Another man I once visited had a little dog not much bigger than a rat, like the rats we used to shoot with a .22 on the farm when we had a rat-killing. That dog never stopped backing from the time I drove up in the yard until the moment I left. Inside the home, the dog sat barking at his masterís feet while we tried to talk.
Perhaps the dogís barking, which did not seem to bother the man, was the manís hedge against prolonged visits by me or anyone. Some of you may be thinking that the dog was simply a good judge of character. Whatever, it was always a delight to pull out of that manís driveway.
A woman I knew had two beautiful birds in a cage. To visit her was to focus on "Tweetie" and "Petty." She claimed the birds could talk and sing but they never chose to perform for me. They were kept in the den where we sat to talk, though the dear woman always more to and about the birds than she did to me.

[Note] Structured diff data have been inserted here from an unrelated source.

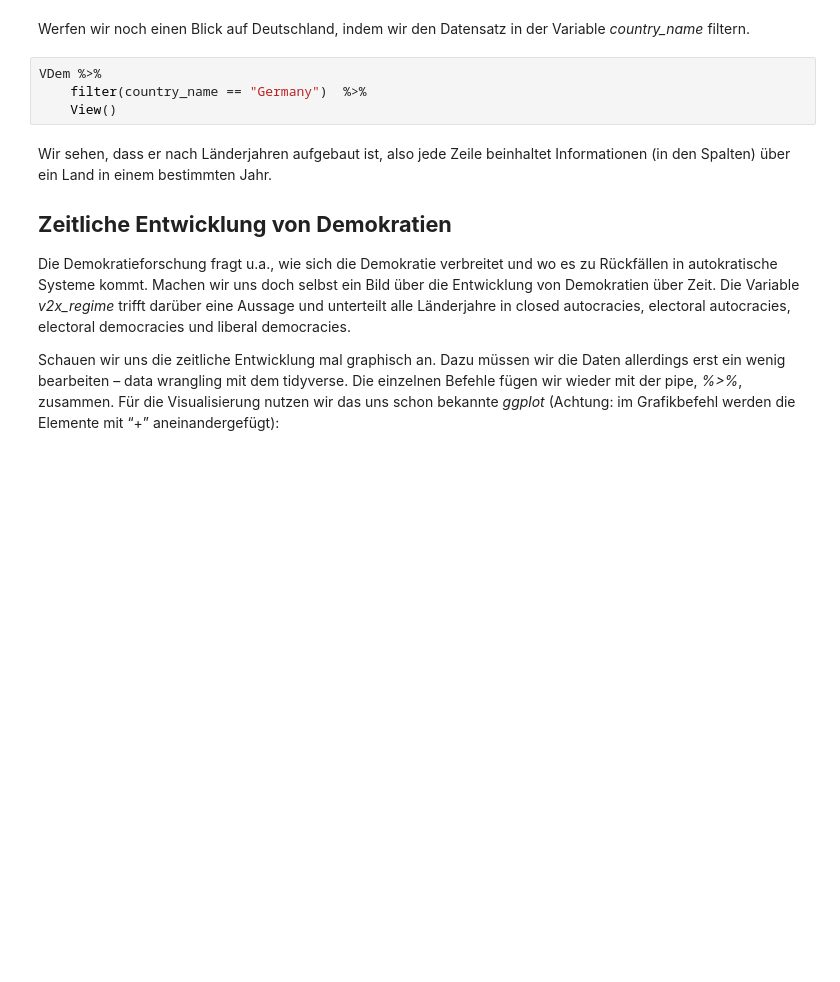
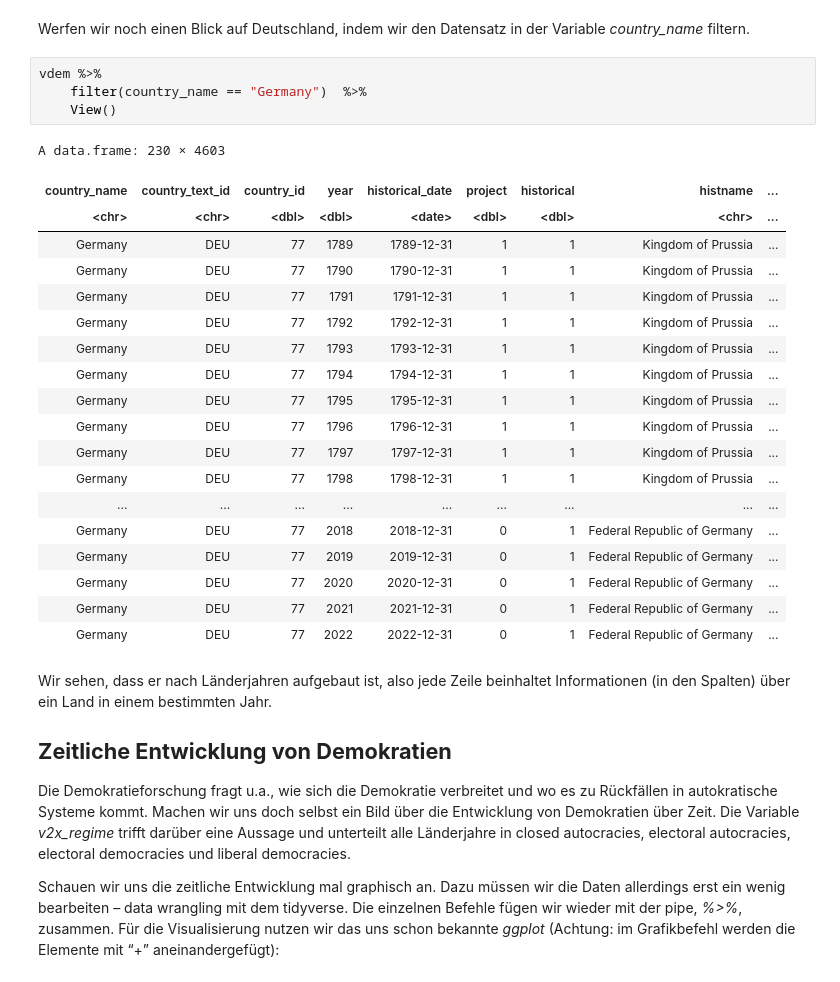
Before and after one commit to cstecker/politicsRLab, a Jupyter notebook: Demokratie und V-Dem.ipynb, the cells around one changed output. Saved outputs shown, nothing was run; the diff lists cells and outputs as text; blank space fills up the shorter version.

```diff
--- a/Demokratie und V-Dem.ipynb
+++ b/Demokratie und V-Dem.ipynb
@@ -53,9 +53,29 @@ VDem %>%
 # %% [markdown]
 Werfen wir noch einen Blick auf Deutschland, indem wir den Datensatz in der Variable *country_name* filtern.
 # %%
-VDem %>%
+vdem %>%
     filter(country_name == "Germany")  %>%
     View()
+# %% [output]
+A data.frame: 230 × 4603
+| country_name | country_text_id | country_id | year | historical_date | project | historical | histname | ... |
+| <chr> | <chr> | <dbl> | <dbl> | <date> | <dbl> | <dbl> | <chr> | ... |
+| Germany | DEU | 77 | 1789 | 1789-12-31 | 1 | 1 | Kingdom of Prussia | ... |
+| Germany | DEU | 77 | 1790 | 1790-12-31 | 1 | 1 | Kingdom of Prussia | ... |
+| Germany | DEU | 77 | 1791 | 1791-12-31 | 1 | 1 | Kingdom of Prussia | ... |
+| Germany | DEU | 77 | 1792 | 1792-12-31 | 1 | 1 | Kingdom of Prussia | ... |
+| Germany | DEU | 77 | 1793 | 1793-12-31 | 1 | 1 | Kingdom of Prussia | ... |
+| Germany | DEU | 77 | 1794 | 1794-12-31 | 1 | 1 | Kingdom of Prussia | ... |
+| Germany | DEU | 77 | 1795 | 1795-12-31 | 1 | 1 | Kingdom of Prussia | ... |
+| Germany | DEU | 77 | 1796 | 1796-12-31 | 1 | 1 | Kingdom of Prussia | ... |
+| Germany | DEU | 77 | 1797 | 1797-12-31 | 1 | 1 | Kingdom of Prussia | ... |
+| Germany | DEU | 77 | 1798 | 1798-12-31 | 1 | 1 | Kingdom of Prussia | ... |
+| ... | ... | ... | ... | ... | ... | ... | ... | ... |
+| Germany | DEU | 77 | 2018 | 2018-12-31 | 0 | 1 | Federal Republic of Germany | ... |
+| Germany | DEU | 77 | 2019 | 2019-12-31 | 0 | 1 | Federal Republic of Germany | ... |
+| Germany | DEU | 77 | 2020 | 2020-12-31 | 0 | 1 | Federal Republic of Germany | ... |
+| Germany | DEU | 77 | 2021 | 2021-12-31 | 0 | 1 | Federal Republic of Germany | ... |
+| Germany | DEU | 77 | 2022 | 2022-12-31 | 0 | 1 | Federal Republic of Germany | ... |
 # %% [markdown]
 Wir sehen, dass er nach Länderjahren aufgebaut ist, also jede Zeile beinhaltet Informationen (in den Spalten) über ein Land in einem bestimmten Jahr.
 
```
Also changed, not shown: parts of 14 cells of this notebook.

Birds are nice. I have no objection to people housing and talking to birds. But why not give them their own sunroom so they can cheerfully chirp out there while human beings are carrying on a conversation in the den?
I had a pastor friend who would not visit his parishioners if he knew they had a bird in the house. Feathers freaked him out. Bird lovers gave him a hard time.
Now please understand that this is not a diatribe against dogs and birds. Get you a dozen of each if you wish and enjoy them. That is your business.
The moral of this dialogue is this: since a man does not have long to live in this world, he must decide if people are more important than dogs or birds. Sooner than you think, you will be done kissing. So think carefully about what you are kissing or talking to these days, and make sure your choice is something you can live with after you are dead.